One year after joining the network, there has been a lot of success.

An example is North Elementary School in Morgantown, WV, where a garden-based learning program has teachers wrapping students' interests, authentic learning and technology into the curriculum. Schrum says that "teachers are rethinking the curriculum and students are learning science, math, and literacy by growing the food, eating the food and bringing the food to market."

The students are particularly excited about the use of GigaPan at the garden. Using this imaging technology in a time lapse mode, students are able to watch the garden grow — even better, they can watch the worms eat garbage they put in the compost.

Teachers are on the front line of education, but Schrum is adamant that it takes school leaders to embrace STEM initiatives and authentic learning to make an impact. "School leaders that have changed student achievement have supported teachers to use technology as part of their effort to improve student achievement," she explains.

Embracing technology and programs like CREATE Lab, "engages both students and teachers, and keeps them curious," adds Schrum.

Schrum would love to see CREATE Lab satellites all over the world.

In fact, she has become somewhat of a global ambassador for the program. As she speaks around the world on the topic of preparing future leaders and teachers for 21st century schools, she promotes CREATE Labs.

Her next trip is to Turkey where she speaks at the 2nd International Instructional Technologies and Teacher Education Symposium and the International Conference on Education in Mathematics, Science & Technology.

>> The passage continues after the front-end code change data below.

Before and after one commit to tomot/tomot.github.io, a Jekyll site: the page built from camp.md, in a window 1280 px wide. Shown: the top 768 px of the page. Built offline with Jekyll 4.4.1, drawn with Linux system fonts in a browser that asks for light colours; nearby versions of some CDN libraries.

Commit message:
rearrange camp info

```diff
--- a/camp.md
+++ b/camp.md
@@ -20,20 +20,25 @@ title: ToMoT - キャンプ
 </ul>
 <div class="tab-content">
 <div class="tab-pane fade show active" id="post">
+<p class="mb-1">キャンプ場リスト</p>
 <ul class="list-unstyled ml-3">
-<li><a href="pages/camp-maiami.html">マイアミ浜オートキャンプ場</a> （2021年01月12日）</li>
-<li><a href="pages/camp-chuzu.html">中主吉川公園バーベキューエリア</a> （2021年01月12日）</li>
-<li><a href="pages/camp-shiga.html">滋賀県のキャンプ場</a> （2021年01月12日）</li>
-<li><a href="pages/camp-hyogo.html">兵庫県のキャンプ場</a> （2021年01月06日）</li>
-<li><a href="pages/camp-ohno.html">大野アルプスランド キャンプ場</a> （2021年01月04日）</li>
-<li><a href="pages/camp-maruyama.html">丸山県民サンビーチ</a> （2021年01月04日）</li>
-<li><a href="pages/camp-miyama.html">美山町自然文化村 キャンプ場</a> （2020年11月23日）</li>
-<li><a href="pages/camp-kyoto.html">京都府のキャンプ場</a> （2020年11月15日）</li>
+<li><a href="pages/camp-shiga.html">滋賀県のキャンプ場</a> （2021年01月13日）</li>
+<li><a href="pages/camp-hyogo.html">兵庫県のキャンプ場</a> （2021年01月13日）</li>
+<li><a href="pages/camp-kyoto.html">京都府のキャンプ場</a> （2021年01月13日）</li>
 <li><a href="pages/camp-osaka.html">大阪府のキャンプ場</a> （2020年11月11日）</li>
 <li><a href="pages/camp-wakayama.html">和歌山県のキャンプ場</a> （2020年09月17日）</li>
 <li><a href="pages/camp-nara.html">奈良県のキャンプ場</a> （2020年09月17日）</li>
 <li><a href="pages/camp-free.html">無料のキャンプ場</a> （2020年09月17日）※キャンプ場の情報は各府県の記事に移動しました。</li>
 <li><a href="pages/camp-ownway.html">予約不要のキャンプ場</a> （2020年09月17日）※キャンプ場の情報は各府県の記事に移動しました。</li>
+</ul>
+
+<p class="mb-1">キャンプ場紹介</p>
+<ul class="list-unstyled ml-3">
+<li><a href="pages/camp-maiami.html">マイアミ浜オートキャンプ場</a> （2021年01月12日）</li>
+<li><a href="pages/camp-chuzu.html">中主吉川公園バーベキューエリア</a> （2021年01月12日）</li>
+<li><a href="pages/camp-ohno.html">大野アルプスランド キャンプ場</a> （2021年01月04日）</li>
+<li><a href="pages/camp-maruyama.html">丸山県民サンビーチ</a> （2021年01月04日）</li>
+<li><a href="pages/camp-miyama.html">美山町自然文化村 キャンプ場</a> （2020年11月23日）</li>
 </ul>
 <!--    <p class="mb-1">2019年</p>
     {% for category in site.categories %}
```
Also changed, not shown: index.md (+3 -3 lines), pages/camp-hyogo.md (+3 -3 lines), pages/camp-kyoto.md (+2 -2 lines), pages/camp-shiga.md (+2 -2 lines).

She is proud of her international connections and her ability to share with and learn from educators worldwide. In the end, she points out, "The more our students everywhere see us interconnected to the whole world, the better."